Three years later, Choudhury, 28, is the founder and owner of Peace Lily, an online company that sells a variety of curated CBD products such as pills, serums and bath bombs. Because of her scientific background and experience using CBD, Choudhury is passionate about quality, sourcing and, as a pharmacist and teacher, educating her customers. Since launching her company in June 2019, Choudhury stands out in a white male-dominated industry. But she knows what makes her different also helps make her successful: “Being a minority woman is so rare in the CBD space,” she says. “I love the fact that I’m a female in this space because females have different needs and wants and a male-operated company would not understand what is needed.”
Choudhury, who lives in Troy, had an interesting journey from CBD skeptic to CBD CEO. (A quick primer: CBD, short for cannabidiol, is one of many compounds found in both hemp and marijuana plants. Unlike THC, the psychoactive compound also found in both plants, it doesn’t create a high.) Before trying CBD, Choudhury used her skills as a scientist and researcher to learn more about the product, deciding to try it only once she discovered that CBD products must contain less than 0.3% of the high-producing compound THC in order to be legally sold.
To her astonishment, her pain dissipated quickly. Choudhury soon learned about CBD’s other applications, including treating the anxiety that led her to running. “Listen, I’m a pharmacist, so I love medicine,” she says. “I was totally willing to go to the doctor and get on an anxiety medication.” That led her to wonder: With something as effective and natural as CBD, why did more people not know about it?
While Choudhury became a fan of CBD, she felt it was difficult to find high-quality products she could trust. “I noticed the local gas station was selling CBD. Family Video was selling CBD. Everyone was selling it,” she recalls. But the problem was transparency and information: It wasn’t like the gas station clerk would have a knowledgeable answer if someone had a question about, say, dosing or sourcing. “That made me really nervous, because I was using it myself, I was giving it to my mom, and I didn’t know what brand to trust.” At one point, a friend suggested Choudhury start her own company. An unexpected idea, maybe, but it made sense: She had a chemistry background, had gone to pharmacy school, and most importantly, loved and cared about the product.

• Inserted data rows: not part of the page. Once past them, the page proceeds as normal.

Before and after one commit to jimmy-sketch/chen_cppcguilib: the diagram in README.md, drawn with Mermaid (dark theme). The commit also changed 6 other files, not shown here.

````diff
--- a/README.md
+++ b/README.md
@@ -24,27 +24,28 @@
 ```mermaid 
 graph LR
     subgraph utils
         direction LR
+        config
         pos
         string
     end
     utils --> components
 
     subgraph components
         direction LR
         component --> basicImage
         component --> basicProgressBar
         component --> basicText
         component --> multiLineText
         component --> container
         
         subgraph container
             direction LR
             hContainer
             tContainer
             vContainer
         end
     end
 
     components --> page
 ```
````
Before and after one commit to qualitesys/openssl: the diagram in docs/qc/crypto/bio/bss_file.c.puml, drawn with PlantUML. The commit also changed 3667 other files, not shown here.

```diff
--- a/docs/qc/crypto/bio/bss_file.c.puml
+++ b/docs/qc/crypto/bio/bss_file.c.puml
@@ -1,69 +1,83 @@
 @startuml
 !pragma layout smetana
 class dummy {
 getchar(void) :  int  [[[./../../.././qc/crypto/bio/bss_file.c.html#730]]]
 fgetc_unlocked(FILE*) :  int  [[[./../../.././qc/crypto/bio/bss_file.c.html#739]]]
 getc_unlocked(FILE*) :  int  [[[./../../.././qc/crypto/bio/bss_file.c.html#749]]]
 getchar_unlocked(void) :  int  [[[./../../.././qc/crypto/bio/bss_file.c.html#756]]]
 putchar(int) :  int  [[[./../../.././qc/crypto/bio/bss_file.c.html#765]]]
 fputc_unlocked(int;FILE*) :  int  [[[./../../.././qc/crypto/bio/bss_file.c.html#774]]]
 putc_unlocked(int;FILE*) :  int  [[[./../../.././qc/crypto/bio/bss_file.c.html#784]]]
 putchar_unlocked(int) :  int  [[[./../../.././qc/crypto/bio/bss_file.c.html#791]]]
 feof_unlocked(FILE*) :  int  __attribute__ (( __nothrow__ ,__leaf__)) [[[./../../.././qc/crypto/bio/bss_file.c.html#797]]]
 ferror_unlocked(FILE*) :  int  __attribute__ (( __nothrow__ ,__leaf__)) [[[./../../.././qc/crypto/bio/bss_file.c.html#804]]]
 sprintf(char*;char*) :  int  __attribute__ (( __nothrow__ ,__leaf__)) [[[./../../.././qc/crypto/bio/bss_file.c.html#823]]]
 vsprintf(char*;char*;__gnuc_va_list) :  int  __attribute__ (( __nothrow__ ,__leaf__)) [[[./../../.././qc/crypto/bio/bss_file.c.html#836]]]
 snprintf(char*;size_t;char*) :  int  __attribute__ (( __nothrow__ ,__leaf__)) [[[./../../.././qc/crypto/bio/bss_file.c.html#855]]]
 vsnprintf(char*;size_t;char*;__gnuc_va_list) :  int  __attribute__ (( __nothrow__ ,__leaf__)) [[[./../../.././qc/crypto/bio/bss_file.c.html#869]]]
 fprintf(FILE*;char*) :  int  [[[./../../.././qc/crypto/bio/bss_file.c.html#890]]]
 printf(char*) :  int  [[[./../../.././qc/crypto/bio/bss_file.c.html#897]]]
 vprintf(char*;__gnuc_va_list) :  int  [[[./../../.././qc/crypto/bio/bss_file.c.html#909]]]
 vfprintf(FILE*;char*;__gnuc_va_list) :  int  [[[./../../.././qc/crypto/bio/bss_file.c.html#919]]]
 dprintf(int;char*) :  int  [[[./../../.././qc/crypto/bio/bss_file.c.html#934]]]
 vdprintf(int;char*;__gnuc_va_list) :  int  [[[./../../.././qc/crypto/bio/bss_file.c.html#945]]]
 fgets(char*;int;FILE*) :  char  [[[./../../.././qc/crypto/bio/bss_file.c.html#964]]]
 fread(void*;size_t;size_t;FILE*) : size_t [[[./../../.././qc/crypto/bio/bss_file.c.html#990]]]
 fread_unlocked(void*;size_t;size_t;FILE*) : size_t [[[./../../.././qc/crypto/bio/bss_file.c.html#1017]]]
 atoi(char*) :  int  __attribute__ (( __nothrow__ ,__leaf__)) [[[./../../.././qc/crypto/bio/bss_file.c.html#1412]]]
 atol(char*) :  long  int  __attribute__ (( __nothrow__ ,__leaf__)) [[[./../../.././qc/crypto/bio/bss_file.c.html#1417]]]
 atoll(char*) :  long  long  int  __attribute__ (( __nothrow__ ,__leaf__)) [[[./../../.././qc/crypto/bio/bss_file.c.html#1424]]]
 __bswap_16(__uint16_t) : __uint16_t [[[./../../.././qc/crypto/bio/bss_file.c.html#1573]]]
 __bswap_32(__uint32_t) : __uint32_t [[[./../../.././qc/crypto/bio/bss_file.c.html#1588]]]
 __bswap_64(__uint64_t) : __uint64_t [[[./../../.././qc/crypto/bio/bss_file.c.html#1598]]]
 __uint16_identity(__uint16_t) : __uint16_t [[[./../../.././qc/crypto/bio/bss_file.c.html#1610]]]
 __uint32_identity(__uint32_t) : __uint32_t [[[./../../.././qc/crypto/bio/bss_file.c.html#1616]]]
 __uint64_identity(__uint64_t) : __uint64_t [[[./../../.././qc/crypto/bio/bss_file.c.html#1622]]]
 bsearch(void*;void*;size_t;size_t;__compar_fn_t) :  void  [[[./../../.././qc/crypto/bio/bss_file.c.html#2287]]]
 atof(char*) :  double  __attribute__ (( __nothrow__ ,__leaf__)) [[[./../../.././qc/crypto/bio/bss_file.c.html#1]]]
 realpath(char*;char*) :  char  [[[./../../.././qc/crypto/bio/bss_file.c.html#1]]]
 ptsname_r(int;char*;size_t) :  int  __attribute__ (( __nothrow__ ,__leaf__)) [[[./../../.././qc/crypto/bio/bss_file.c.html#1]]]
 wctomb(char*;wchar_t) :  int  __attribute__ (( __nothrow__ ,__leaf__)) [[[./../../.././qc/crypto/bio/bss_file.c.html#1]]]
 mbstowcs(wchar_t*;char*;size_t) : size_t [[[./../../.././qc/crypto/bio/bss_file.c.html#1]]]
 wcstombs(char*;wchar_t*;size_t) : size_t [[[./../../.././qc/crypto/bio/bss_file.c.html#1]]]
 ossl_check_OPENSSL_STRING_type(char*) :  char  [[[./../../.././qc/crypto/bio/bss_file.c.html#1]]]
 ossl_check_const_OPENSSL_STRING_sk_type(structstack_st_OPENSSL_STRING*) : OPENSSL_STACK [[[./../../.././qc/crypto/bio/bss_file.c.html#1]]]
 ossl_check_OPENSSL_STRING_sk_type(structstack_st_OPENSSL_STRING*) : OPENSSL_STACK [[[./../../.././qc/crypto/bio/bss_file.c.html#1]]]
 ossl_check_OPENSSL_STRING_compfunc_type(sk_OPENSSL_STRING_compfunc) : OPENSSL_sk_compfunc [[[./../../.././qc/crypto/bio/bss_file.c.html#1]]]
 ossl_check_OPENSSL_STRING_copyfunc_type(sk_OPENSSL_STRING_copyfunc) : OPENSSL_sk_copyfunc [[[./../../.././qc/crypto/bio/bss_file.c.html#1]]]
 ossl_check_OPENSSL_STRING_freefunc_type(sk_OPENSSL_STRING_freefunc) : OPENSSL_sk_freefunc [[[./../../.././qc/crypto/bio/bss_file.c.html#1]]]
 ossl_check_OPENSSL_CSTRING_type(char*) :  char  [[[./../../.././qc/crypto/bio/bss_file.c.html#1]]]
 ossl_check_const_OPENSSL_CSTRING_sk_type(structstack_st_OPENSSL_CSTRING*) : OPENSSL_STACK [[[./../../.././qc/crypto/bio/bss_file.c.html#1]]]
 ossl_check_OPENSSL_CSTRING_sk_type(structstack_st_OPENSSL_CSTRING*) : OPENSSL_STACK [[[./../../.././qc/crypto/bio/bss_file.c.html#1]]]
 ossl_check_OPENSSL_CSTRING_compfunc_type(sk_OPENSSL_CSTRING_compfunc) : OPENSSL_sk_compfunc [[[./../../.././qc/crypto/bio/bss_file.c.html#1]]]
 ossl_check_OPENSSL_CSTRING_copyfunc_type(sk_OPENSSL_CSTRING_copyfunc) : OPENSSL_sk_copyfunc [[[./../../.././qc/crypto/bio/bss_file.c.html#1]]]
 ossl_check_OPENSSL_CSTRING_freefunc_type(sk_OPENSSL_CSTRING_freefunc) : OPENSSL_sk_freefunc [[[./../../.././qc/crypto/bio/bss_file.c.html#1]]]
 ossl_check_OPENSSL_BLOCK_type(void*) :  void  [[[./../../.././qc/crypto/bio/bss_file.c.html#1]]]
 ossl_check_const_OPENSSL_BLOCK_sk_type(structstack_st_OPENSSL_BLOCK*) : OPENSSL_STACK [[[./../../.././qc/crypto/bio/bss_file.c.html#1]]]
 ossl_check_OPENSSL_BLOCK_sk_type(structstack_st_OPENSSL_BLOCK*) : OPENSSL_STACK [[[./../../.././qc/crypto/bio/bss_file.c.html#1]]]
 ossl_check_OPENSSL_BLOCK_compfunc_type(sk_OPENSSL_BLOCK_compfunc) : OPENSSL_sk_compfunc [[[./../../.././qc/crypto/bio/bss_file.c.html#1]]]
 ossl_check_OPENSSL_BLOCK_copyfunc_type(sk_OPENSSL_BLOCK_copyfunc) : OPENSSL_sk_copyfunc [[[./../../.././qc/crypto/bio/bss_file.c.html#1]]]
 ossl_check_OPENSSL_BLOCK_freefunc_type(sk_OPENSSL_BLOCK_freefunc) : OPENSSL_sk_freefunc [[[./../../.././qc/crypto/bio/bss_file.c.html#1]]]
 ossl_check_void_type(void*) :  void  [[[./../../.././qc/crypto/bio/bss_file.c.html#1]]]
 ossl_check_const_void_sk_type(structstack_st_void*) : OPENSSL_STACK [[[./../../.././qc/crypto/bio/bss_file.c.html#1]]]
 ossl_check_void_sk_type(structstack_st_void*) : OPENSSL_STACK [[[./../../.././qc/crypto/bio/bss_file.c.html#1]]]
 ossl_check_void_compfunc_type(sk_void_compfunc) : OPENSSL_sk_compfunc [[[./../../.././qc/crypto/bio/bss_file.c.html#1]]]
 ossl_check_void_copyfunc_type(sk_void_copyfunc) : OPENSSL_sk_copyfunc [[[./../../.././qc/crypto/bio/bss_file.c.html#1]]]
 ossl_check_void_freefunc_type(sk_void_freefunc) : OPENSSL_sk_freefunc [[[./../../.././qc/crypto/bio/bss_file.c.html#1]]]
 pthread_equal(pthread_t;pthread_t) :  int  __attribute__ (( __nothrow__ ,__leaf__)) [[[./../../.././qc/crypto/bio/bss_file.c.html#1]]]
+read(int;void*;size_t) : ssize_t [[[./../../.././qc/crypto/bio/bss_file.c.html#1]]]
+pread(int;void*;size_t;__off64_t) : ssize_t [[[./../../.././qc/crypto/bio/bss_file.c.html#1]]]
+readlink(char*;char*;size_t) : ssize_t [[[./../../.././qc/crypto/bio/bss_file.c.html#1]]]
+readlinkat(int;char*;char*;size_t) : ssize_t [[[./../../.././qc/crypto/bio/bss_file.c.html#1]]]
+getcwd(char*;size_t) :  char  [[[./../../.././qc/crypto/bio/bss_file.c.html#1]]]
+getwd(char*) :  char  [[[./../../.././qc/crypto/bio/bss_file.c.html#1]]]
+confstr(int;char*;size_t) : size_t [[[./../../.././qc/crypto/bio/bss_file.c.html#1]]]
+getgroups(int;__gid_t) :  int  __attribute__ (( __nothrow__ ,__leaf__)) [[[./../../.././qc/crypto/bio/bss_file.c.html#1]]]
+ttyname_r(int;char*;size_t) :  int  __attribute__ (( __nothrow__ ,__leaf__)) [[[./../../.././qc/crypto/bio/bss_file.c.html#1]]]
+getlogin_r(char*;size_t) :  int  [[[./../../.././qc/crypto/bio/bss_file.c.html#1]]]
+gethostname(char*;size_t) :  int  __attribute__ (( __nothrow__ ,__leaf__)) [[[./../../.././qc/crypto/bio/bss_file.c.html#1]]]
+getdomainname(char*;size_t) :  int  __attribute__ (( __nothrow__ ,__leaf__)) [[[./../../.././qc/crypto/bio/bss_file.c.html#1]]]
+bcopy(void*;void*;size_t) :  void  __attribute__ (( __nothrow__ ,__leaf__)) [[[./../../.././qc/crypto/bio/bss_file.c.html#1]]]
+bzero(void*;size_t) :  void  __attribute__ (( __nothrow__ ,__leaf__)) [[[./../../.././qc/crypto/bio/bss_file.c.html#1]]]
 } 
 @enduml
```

While brainstorming names, Choudhury wanted to move away from cannabis references to distance her product from those that might contain THC. Instead, she wanted the brand to evoke a feeling or idea — and she immediately felt drawn to the idea of peace.
A bit of a plant nerd, Choudhury (who sources her products from a small farm in Oregon) ticked through plant names when the peace lily suddenly came to mind. With a simple line drawing of its namesake flower, she loves that the branding is professional and subtle: “I wanted anyone to be able to carry it in their bag and pull it out and use it without feeling self-conscious,” she says.
Because of her background, Choudhury says she draws customers who may be apprehensive about trying CBD. “I attract a lot of young professionals that are a bit wary of CBD and nervous about buying a product that claims to have no THC but ends up having it. The majority of the time, they end up loving my products so much that they place an order for their parents or grandparents.”
After Jessica Mosely met Choudhury at a networking event and learned that she was a pharmacist, the 33-year-old Waterford resident — who works in marketing and uses CBD for relief from arthritis and anxiety — “immediately trusted” Peace Lily’s products. “Najifa cares deeply about her customers and their needs,” she says.
Peace Lily reaches thousands of people each month, mostly via collaborations with other businesses, pop-ups and a retail presence in shops in Detroit and Grosse Pointe. Choudhury also ships out of state and has a solid client base in New York and Chicago, but she’s proud that most of her customers reside in Metro Detroit. Remarkably, Peace Lily is also a passion project: By day, Choudhury works as an ambulatory care pharmacist in a geriatric clinic and is an adjunct faculty member and instructor at the University of Michigan and Wayne State University.
As a pharmacist, Choudhury has an interesting take on what makes CBD so unique. “I think it really fills the gap when it comes to Western versus Eastern medicine,” she says. “Western medicine is great, but some people don’t want to go that route. And to give them another option to help with whatever they’re dealing with is so helpful.”